Copy each line of the data below in which the word "docs" can be found.

>>>

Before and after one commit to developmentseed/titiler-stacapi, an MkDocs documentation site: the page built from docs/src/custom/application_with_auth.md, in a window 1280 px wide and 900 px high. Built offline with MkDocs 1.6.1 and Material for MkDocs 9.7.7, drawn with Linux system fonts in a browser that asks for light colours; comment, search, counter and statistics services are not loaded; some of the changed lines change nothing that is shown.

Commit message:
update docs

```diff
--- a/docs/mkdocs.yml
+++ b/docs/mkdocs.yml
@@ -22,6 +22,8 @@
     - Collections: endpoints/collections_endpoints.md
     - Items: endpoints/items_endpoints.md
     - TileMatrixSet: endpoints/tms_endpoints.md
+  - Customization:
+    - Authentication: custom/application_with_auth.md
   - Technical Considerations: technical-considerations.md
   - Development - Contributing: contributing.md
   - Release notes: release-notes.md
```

<<<
>>>

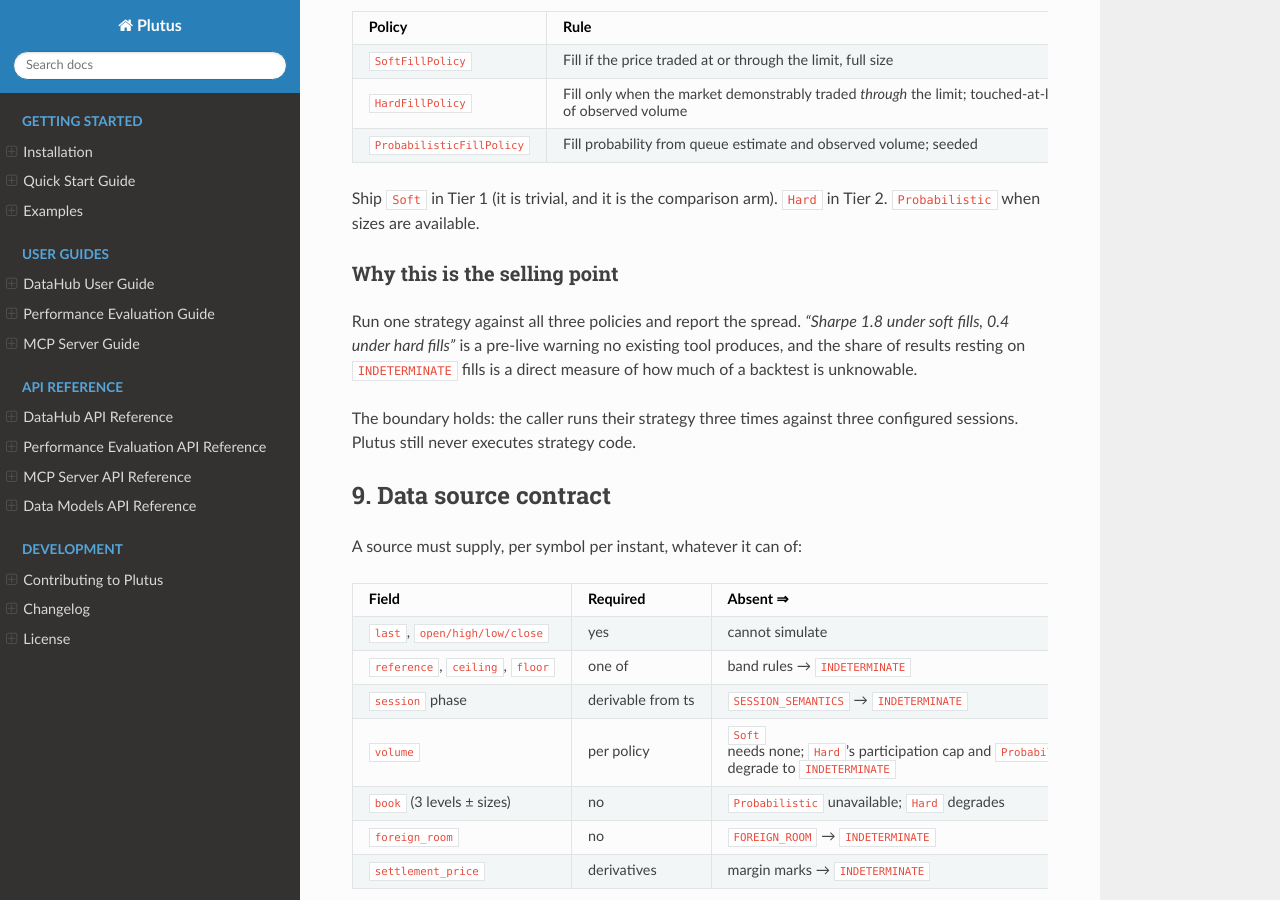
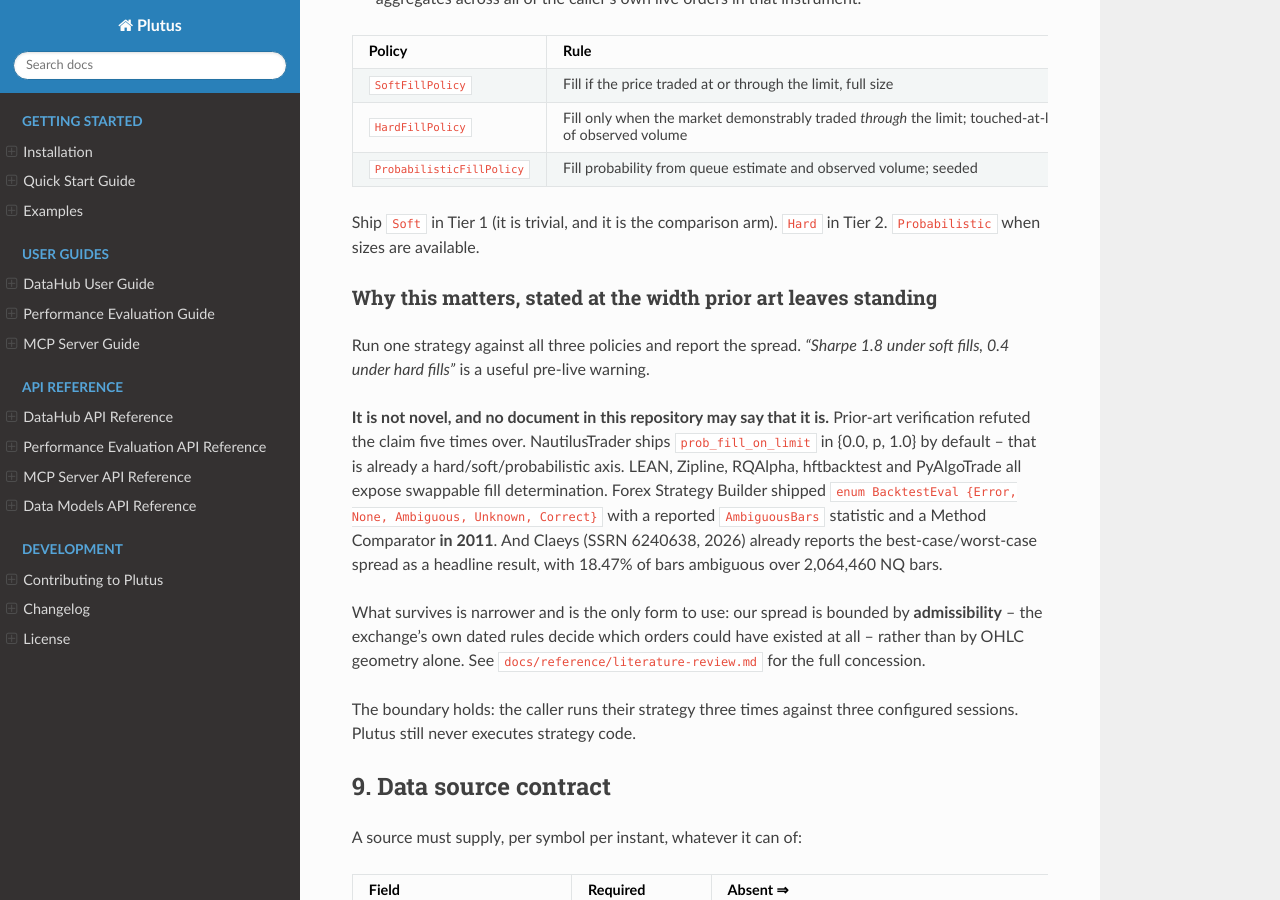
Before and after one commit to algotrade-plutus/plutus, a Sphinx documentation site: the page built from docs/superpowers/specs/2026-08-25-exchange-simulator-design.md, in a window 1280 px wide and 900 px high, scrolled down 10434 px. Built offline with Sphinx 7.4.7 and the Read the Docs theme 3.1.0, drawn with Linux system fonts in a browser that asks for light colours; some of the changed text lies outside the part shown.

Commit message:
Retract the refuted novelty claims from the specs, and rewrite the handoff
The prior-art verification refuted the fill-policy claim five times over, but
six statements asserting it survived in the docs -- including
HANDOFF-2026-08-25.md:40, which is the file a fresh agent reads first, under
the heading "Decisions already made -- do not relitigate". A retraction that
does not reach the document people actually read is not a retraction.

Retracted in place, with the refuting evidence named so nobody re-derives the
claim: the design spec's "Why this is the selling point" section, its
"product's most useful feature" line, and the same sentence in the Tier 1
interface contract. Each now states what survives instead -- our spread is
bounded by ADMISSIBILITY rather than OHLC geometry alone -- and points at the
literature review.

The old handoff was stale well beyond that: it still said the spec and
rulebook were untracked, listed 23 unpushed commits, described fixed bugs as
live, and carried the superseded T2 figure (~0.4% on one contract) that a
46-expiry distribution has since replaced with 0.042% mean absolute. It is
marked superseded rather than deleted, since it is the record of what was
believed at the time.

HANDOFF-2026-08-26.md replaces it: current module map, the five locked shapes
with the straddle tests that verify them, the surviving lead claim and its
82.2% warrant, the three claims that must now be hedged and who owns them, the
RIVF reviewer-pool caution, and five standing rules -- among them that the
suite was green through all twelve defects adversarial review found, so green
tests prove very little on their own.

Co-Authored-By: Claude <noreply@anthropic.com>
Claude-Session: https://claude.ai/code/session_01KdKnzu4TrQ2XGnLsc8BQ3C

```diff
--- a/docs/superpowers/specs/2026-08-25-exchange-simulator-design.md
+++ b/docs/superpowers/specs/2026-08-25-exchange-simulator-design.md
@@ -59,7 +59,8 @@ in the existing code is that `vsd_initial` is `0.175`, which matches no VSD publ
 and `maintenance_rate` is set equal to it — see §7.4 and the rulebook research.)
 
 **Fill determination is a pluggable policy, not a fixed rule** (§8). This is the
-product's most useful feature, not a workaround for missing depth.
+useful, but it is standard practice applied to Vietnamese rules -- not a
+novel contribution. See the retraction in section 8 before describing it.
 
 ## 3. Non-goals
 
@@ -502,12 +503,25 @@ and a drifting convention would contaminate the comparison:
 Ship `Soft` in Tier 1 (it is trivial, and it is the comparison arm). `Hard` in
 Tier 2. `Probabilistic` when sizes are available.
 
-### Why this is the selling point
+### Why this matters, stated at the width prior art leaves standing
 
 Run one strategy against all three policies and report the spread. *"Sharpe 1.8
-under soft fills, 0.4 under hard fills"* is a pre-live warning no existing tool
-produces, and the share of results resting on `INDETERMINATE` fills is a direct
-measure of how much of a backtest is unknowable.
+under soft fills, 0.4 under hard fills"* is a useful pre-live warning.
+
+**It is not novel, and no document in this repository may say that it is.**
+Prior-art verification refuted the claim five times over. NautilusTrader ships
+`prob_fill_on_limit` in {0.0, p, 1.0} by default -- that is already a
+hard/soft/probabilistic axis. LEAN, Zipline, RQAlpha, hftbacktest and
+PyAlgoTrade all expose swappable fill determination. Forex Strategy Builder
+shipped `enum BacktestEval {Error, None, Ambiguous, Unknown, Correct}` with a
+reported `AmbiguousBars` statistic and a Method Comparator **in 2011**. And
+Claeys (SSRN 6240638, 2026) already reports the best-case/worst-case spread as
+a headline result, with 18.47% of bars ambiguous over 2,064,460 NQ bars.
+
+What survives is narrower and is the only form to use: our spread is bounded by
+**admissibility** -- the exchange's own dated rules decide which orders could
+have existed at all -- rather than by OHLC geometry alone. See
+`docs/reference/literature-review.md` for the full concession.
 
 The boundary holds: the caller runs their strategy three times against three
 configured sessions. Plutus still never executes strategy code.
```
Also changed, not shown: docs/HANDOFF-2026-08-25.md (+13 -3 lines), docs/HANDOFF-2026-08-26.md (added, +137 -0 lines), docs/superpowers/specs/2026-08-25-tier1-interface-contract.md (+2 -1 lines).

<<<

Result below:
Before and after one commit to developmentseed/titiler-stacapi, an MkDocs documentation site: the page built from docs/src/custom/application_with_auth.md, in a window 1280 px wide and 900 px high. Built offline with MkDocs 1.6.1 and Material for MkDocs 9.7.7, drawn with Linux system fonts in a browser that asks for light colours; comment, search, counter and statistics services are not loaded; some of the changed lines change nothing that is shown.
update docs
--- a/docs/mkdocs.yml
+++ b/docs/mkdocs.yml
Before and after one commit to algotrade-plutus/plutus, a Sphinx documentation site: the page built from docs/superpowers/specs/2026-08-25-exchange-simulator-design.md, in a window 1280 px wide and 900 px high, scrolled down 10434 px. Built offline with Sphinx 7.4.7 and the Read the Docs theme 3.1.0, drawn with Linux system fonts in a browser that asks for light colours; some of the changed text lies outside the part shown.
six statements asserting it survived in the docs -- including
--- a/docs/superpowers/specs/2026-08-25-exchange-simulator-design.md
+++ b/docs/superpowers/specs/2026-08-25-exchange-simulator-design.md
+`docs/reference/literature-review.md` for the full concession.
Also changed, not shown: docs/HANDOFF-2026-08-25.md (+13 -3 lines), docs/HANDOFF-2026-08-26.md (added, +137 -0 lines), docs/superpowers/specs/2026-08-25-tier1-interface-contract.md (+2 -1 lines).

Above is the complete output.